Matt Weinstock -- April 3, 1959
April 3, 2009 | 12:00 pm
Righting of the Left
Not long ago a New York bank announced it had made left-handed checks available to southpaw patrons.
Now Mattell, Inc., the firm on W. 102nd Street which makes toy guns, has come out with a left-handed holster.
Clearly, what we have here is a trend. The way things are going, left-handers, who constitute about 10% of the nation's population, will no longer find themselves frustrated outcasts in a right-handed world.
At least lefties stalking along Dry Gulch Blvd. for the shootdown will have an even break on the draw with right-handed skulkers.
Oh, I tell you, significance is everywhere.
THE DOORBELL rang at a nice home in Brentwood and the lady at the door announced, "I'm the assessor."
FOR HIS first book report, Steven Kruschen, 7, an A-2 at 3rd Street school, chose the child's version of "Noah's Ark" by Tony Palazzo.
One question on the printed sheet asked, "Who was your favorite character?" Steve wrote, "God."
Next question, "Why?" "Because," Steve wrote, he thought the whole thing up."
BACK TO NORMALCY
'Twas the morn after Easter
And all through the news
The headliners were shouting
"Us guys can lick youse."
MENTION HERE of literary coincidences -- use of similar names or situations by fiction writers unknown to each other -- recalled an experience Harold Bell Wright once told Al Ball of Manhattan Beach.
Shortly after Wright's book "When a Man's a Man" was published, a stranger called on him, identified himself as a college professor, and said he had written a play three years before titled "When a Man's a Man." Furthermore, his principal character was Rags -- Wright's was Patches. In addition, he said there were 80 identical situation in the two stories.
Wright could only express amazement.
"How did you do it, Wright?" the stranger went on. "My manuscript has been locked in a safe for three years. No one ever read it but me. It isn't possible."
He wasn't angry, only baffled. So was Wright.
A LADY NAMED Louise was discussing instant coffee with a friend who had never used it and suggested she try Decaf. "Where do I get Decaf?" the woman asked. "Fromde cow and de bull," responded Louise, a lady of impulse, subject to such whims. Besides, it was a hot day.
THE SOCIETY for Reducing Everything to a Pat, Provocative Phrase will come to order. This remark was heard in the city room: "Can't you see Susan Hayward playing the part of Mrs. Duncan?"
TEN YEARS AGO Pepper Blethen, 9, unaccountably stumbled and fell while running with playmates in Gardena. When it happened again a doctor diagnosed his ailment as progressive muscular dystrophy. He was given only a short time to live.

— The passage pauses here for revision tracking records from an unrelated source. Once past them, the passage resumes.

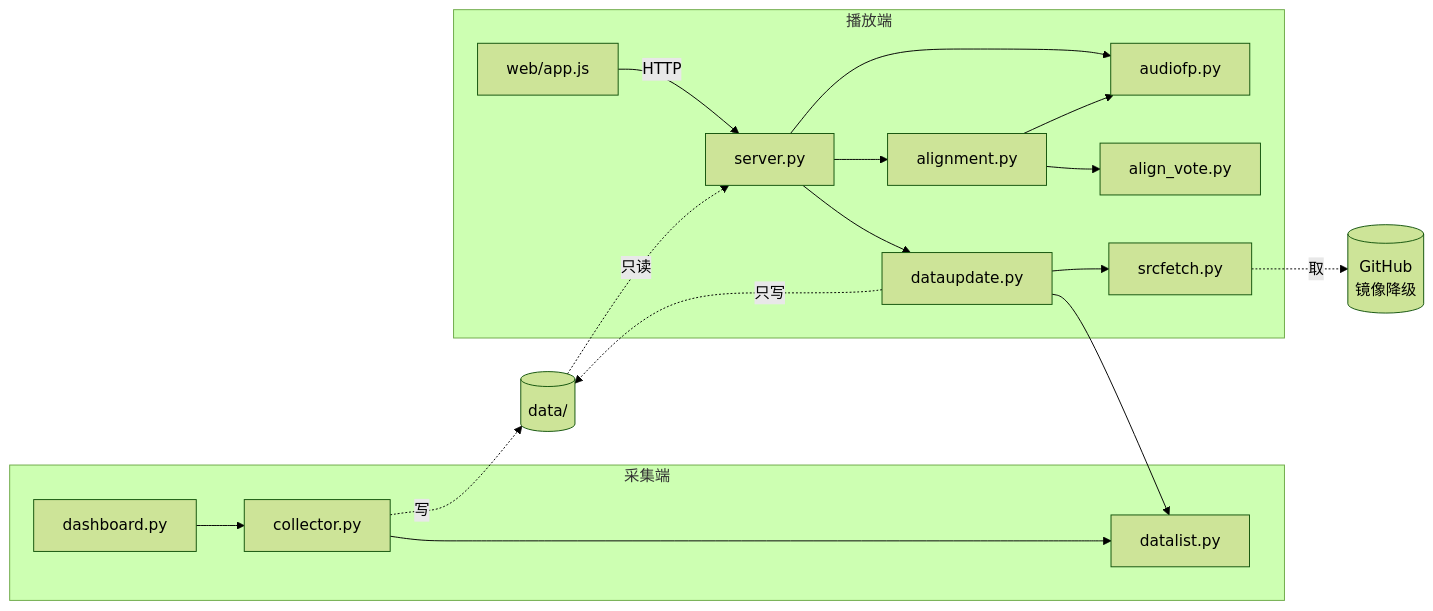
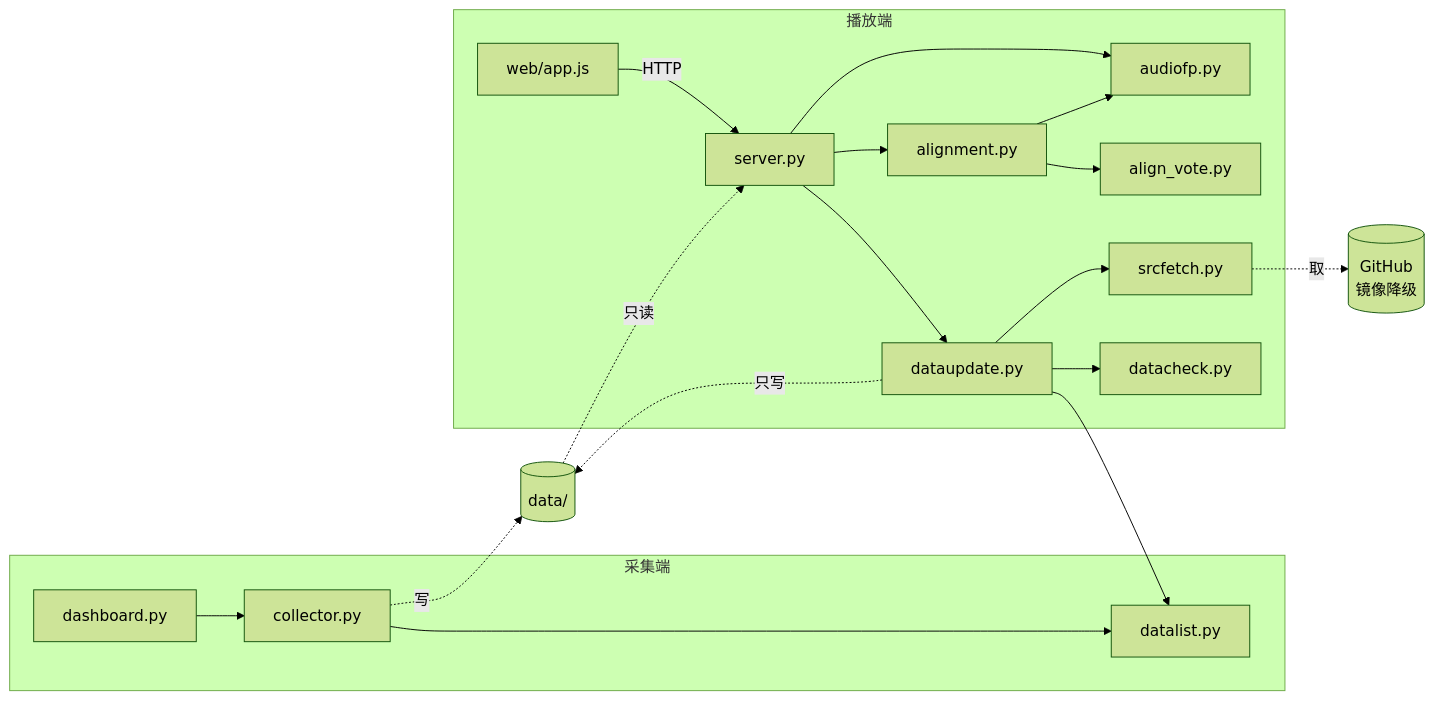
The first of 3 diagrams in 架构总览.md (root9701/danmaku-timewarp), drawn with Mermaid (forest theme) before and after one commit. The commit also changed other lines of this file and 5 other files, not shown here.

````diff
--- a/架构总览.md
+++ b/架构总览.md
@@ -33,21 +34,22 @@
 ```mermaid
 flowchart LR
   subgraph 采集端
     D[dashboard.py] --> C[collector.py]
     C --> L[live_audiofp.py]
   end
   subgraph 播放端
     S[server.py] --> AL[alignment.py]
     S --> A[audiofp.py]
     AL --> A
     AL --> V[align_vote.py]
     S --> U[dataupdate.py]
     U --> L[datalist.py]
     U --> F[srcfetch.py]
+    U --> K[datacheck.py]
     W[web/app.js] -->|HTTP| S
   end
   C -.写.-> FS[(data/)]
   FS -.只读.-> S
   U -.只写.-> FS
   F -.取.-> GH[(GitHub<br/>镜像降级)]
 ```
````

But life was pleasant to Pepper, even when he was forced to take to a wheelchair and then bed. He was helpless for years and slowly wasted away. But he remained cheerful, buoyed up by his devoted family and well-wishers.
On Tuesday at the age of 19, he died, long beyond the time doctors gave him to live. A funeral Mass was held today at St Antony's Church and his mother thanks all those who have sent him messages of good cheer.